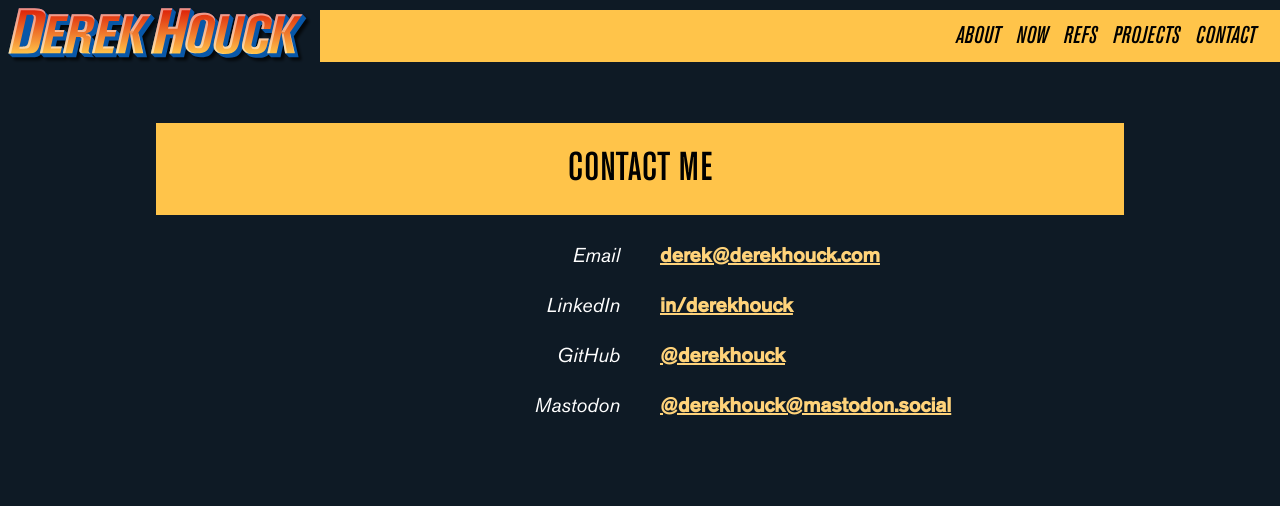
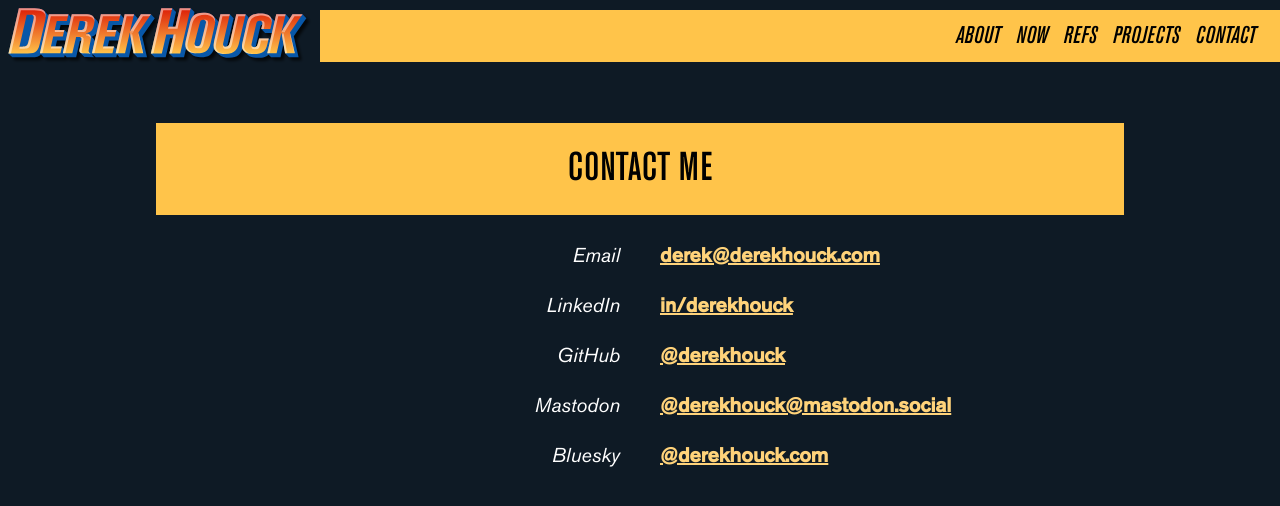
Before and after one commit to derekhouck/derekhouck.github.io, a Jekyll site: the page built from contact.md, in a window 1280 px wide. Shown: the top 506 px of the page. Built offline with Jekyll 4.4.1, drawn with Linux system fonts in a browser that asks for light colours.

Commit message:
Add Bluesky link

```diff
--- a/contact.md
+++ b/contact.md
@@ -14,4 +14,6 @@ title: Contact
   <dd><a href="https://github.com/derekhouck" rel="me" title="GitHub" target="_blank">@derekhouck</a></dd>
   <dt>Mastodon</dt>
   <dd><a rel="me" href="https://mastodon.social/@derekhouck" title="Mastodon" target="_blank">@derekhouck@mastodon.social</a></dd>
+  <dt>Bluesky</dt>
+  <dd><a rel="me" href="https://bsky.app/profile/derekhouck.com" title="Bluesky" target="_blank">@derekhouck.com</a></dd>
 </dl>
```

What to produce =
Set the records down again word for word; the pictures stay out.

The answer =
Before and after one commit to derekhouck/derekhouck.github.io, a Jekyll site: the page built from contact.md, in a window 1280 px wide. Shown: the top 506 px of the page. Built offline with Jekyll 4.4.1, drawn with Linux system fonts in a browser that asks for light colours.

Commit message:
Add Bluesky link

```diff
--- a/contact.md
+++ b/contact.md
@@ -14,4 +14,6 @@ title: Contact
   <dd><a href="https://github.com/derekhouck" rel="me" title="GitHub" target="_blank">@derekhouck</a></dd>
   <dt>Mastodon</dt>
   <dd><a rel="me" href="https://mastodon.social/@derekhouck" title="Mastodon" target="_blank">@derekhouck@mastodon.social</a></dd>
+  <dt>Bluesky</dt>
+  <dd><a rel="me" href="https://bsky.app/profile/derekhouck.com" title="Bluesky" target="_blank">@derekhouck.com</a></dd>
 </dl>
```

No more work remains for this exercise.